Even when Springer came back, his whole game came back with him except for his power game. He went homerless in his first 14 games back from the DL and only hit three homers in September/October. He batted .219 in the playoffs with two doubles and a homer, but he showed that his bat was returning to form. It was nice to see Springer use a little of his speed with stolen bases in 2015 with 16, but with a full season under his belt, could he be the 20-20 player that we think he should be?

While I know it doesn’t take a mathematician to project what he would have done in a full season of about 150 games, but here it is in case you were wondering. I used a scale factor of 1.47 to do the calculations, let’s see some math in everyday life.

Springer's full season projected stats 2015
Springer's full season projected stats 2015 /

Even though it was obvious, the projected stats from a full season would definitely make Springer become a 20-20 player, something that teammates Carlos Gomez and Carlos Correa could do as well. While Jose Altuve did hit 16 homers last season, it would be hard for him to reach the 20-20 label, but it would be awesome and would push Astros to the top. This lineup can be dynamic, especially when A.J. Reed comes up and offers the pop that he is expected.

More from Climbing Tal's Hill

Spring appears to be comfortable hitting second for now, which has its perks and downfalls. He will be hitting in between Altuve and Correa, so he will see pitches to hit on a consistent basis. He will be part of many double steals with either Altuve or Correa and should be able to score more runs with more consistent production hopefully out of the first base hitter. He will get more at-bats hitting second, but could have limited opportunities to drive in runners depending on how the eighth and ninth hitters get on.

The only real drawback of him hitting second is he is not the typical contact guy hitting second who is willing to lay down a bunt or advance the runner by putting the ball in play. He did raise his batting average (.231 to .276) and his OBP (.336 to .367), which shows that he is making growth as a player. He also lowered his strikeout rate from 2014 of 30% down to 24.2% in 2015, which was closer to the rate he was at in the minor leagues.

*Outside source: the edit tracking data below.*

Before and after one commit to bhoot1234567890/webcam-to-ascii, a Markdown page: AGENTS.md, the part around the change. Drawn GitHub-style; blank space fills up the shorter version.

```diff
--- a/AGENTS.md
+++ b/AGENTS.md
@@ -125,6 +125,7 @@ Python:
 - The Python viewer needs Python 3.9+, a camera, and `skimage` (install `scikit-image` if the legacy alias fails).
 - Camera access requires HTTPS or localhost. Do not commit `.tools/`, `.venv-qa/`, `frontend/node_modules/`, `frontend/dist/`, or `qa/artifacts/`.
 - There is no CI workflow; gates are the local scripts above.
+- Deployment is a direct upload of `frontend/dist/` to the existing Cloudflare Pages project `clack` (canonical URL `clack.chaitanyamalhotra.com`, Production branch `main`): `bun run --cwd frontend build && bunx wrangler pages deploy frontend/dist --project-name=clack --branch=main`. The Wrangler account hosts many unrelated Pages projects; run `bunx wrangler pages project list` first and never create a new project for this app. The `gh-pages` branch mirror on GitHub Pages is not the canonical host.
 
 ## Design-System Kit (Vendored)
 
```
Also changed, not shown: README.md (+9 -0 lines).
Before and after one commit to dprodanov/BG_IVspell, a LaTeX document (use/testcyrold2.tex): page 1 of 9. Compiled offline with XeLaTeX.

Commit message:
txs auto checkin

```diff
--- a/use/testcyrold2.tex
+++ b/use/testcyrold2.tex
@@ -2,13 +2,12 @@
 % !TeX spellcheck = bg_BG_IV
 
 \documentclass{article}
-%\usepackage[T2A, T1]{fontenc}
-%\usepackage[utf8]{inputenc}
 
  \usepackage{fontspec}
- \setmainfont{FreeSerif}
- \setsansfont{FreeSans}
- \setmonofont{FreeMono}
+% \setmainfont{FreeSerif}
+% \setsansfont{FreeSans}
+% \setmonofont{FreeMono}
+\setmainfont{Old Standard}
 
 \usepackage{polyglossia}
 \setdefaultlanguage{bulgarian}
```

One interesting note which could have led to the increase in batting average and OBP is the percentage of times he hit line drives versus fly balls.

  • Line Drives: 2014 (15.3%) and 2015 (24.5%)
  • Fly Balls: 2014 (39.3%) and 2015 (30.1%)

This could have also explained why Springer’s at-bats between home runs raised from 14.25 AB/HR in 2014 to 24.25 AB/HR in 2015. Springer was hitting flyballs like crazy in his rookie year, but adjusted this approach a little in 2015 to hit more line drives which could drop easier than a fly ball short of the wall. The change improved his overall game, but he still has the power to hit 30 homers as soon as this season. It’s too early to brand him a injury-prone player, but hopefully, the Astros can get a full season from Springer.

Let’s give it a shot at what to project from Springer below.

Huysman’s 2016 Projection: .267/ 82 Runs/ 25 HR/ 72 RBI/ 21 SB

Next: Houston Astros: Why the Astros can overpay for a short-term player

While I know that Bryce Harper was a top overall pick by the Nationals, I think that Springer could have a Harper type season in 2016. In 2014, I gave up on Harper in fantasy baseball, because he was in the midst of a disappointing season. Harper ended up breaking out for the Nationals who had very little go right in a season in which they should have run away with the NL West. This is why I don’t want to trade Springer for Gordon, besides the fact that he is my most favorite player to watch right now.

**Stats from Fangraphs and Baseball-Reference**